INSTRUCTIONS FOR THE TASK: Read through the records below and copy each line that uses the word "EventCreationSection".

** Opening EXERCISE INPUT block **

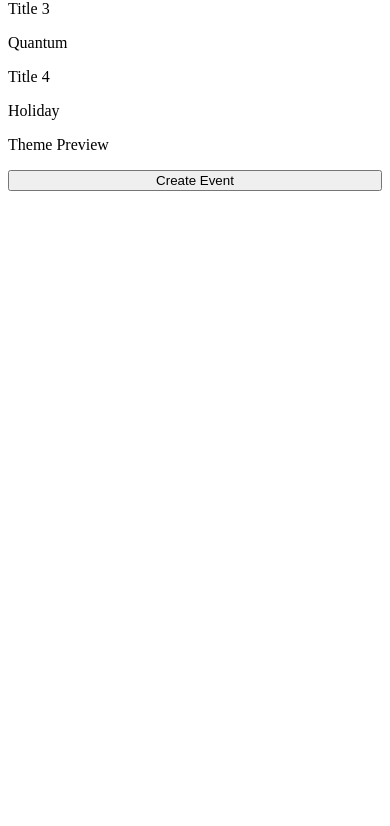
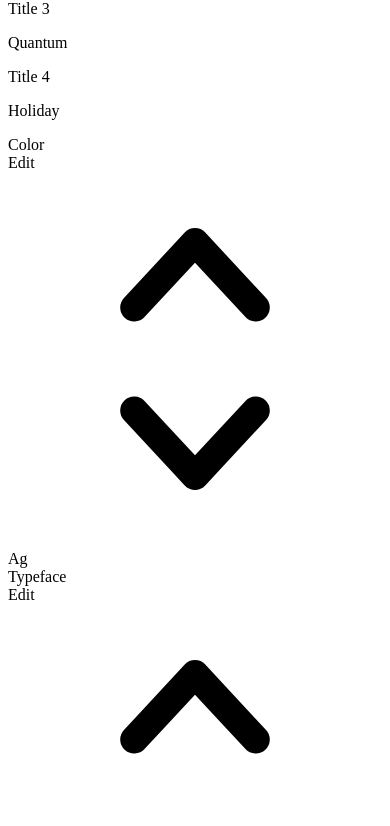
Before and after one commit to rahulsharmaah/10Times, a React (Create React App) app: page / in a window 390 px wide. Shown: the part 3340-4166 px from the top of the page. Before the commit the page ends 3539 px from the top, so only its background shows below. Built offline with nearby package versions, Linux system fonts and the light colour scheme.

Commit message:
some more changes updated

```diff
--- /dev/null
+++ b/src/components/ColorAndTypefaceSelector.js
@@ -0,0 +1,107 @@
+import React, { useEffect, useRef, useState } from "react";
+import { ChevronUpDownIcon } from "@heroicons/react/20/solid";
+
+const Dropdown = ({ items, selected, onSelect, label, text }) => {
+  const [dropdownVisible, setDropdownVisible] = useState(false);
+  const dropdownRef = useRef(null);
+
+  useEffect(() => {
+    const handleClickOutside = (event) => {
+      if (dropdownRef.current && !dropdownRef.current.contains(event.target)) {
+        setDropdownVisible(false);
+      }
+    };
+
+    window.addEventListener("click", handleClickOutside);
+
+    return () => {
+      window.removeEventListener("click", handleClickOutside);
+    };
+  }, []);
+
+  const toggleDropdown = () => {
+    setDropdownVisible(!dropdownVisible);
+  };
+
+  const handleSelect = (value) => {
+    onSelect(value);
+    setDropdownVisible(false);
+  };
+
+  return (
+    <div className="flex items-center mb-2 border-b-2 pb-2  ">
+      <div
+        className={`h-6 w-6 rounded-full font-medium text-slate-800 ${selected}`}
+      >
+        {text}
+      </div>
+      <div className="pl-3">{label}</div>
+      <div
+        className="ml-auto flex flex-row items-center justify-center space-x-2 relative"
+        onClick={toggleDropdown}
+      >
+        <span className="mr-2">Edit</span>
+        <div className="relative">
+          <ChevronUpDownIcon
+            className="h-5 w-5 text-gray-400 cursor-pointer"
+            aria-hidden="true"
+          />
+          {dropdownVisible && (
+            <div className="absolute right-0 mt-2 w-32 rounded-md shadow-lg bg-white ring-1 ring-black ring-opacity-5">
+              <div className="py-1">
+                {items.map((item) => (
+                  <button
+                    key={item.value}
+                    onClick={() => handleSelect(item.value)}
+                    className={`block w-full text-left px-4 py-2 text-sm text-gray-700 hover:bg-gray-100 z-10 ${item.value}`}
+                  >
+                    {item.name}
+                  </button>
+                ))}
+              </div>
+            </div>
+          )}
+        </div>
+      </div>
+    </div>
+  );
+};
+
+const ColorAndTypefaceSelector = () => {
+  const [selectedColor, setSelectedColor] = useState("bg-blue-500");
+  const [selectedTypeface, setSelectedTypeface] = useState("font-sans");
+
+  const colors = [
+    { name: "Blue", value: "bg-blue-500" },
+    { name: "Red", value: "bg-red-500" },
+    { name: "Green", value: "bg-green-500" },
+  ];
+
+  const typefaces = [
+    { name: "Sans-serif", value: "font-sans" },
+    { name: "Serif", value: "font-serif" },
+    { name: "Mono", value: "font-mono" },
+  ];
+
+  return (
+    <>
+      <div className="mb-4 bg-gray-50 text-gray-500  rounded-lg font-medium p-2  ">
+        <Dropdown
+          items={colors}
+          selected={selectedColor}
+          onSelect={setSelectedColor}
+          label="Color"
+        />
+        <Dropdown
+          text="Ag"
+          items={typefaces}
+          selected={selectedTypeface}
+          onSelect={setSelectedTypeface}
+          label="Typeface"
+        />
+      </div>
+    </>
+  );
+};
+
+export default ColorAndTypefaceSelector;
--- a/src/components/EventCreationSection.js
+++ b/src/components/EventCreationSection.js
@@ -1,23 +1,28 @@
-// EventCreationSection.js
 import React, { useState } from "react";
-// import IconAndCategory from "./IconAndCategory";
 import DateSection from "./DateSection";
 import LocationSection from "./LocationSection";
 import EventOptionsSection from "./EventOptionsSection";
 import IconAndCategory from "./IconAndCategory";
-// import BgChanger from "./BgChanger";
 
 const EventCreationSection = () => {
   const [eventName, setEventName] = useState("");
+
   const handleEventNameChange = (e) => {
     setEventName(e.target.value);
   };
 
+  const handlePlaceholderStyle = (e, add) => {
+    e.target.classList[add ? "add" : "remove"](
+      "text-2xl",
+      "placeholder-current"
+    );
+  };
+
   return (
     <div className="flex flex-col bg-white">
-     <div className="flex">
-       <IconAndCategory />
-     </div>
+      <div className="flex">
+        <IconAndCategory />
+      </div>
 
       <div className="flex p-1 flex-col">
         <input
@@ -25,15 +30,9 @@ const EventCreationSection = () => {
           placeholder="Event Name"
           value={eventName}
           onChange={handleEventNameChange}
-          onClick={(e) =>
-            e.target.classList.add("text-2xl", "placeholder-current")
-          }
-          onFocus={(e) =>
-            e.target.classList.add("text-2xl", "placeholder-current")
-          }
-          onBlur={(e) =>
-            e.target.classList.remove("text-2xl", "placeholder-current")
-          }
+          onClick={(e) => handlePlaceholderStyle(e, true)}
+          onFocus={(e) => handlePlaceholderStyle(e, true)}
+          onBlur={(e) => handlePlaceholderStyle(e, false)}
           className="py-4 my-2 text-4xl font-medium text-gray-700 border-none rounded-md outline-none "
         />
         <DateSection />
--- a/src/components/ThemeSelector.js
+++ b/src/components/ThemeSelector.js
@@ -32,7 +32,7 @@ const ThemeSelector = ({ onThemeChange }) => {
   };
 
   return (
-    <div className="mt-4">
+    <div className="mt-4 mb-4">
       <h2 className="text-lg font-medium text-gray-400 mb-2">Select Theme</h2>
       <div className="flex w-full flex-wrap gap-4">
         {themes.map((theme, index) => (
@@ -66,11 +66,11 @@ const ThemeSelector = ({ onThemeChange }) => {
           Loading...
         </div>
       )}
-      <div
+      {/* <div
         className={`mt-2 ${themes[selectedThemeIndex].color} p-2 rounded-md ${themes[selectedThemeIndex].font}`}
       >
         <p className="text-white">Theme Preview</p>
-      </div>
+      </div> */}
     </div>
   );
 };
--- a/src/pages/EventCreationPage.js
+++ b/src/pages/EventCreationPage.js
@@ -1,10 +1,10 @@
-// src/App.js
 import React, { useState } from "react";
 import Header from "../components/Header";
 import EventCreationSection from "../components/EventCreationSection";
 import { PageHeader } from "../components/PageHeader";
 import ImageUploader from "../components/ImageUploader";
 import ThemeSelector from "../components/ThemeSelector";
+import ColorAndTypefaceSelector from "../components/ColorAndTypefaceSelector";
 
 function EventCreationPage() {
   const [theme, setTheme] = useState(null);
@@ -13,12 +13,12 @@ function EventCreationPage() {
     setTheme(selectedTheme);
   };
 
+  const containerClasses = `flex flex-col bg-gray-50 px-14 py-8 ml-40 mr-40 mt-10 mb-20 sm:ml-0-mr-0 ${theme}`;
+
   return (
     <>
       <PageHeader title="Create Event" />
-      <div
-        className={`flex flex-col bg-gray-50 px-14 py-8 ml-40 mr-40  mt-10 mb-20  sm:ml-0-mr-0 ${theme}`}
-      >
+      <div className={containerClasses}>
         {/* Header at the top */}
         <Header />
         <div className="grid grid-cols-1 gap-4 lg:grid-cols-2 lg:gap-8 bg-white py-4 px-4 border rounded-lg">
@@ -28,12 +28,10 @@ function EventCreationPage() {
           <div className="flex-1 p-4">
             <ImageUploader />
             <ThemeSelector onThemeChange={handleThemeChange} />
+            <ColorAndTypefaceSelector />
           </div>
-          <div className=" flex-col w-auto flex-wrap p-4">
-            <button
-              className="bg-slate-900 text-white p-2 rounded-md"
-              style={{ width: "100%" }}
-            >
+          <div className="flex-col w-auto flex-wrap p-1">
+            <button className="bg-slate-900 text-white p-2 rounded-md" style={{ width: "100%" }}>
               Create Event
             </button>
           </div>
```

** Closing EXERCISE INPUT block **

TASK OUTPUT:
--- a/src/components/EventCreationSection.js
+++ b/src/components/EventCreationSection.js
-// EventCreationSection.js
 const EventCreationSection = () => {
@@ -25,15 +30,9 @@ const EventCreationSection = () => {
 import EventCreationSection from "../components/EventCreationSection";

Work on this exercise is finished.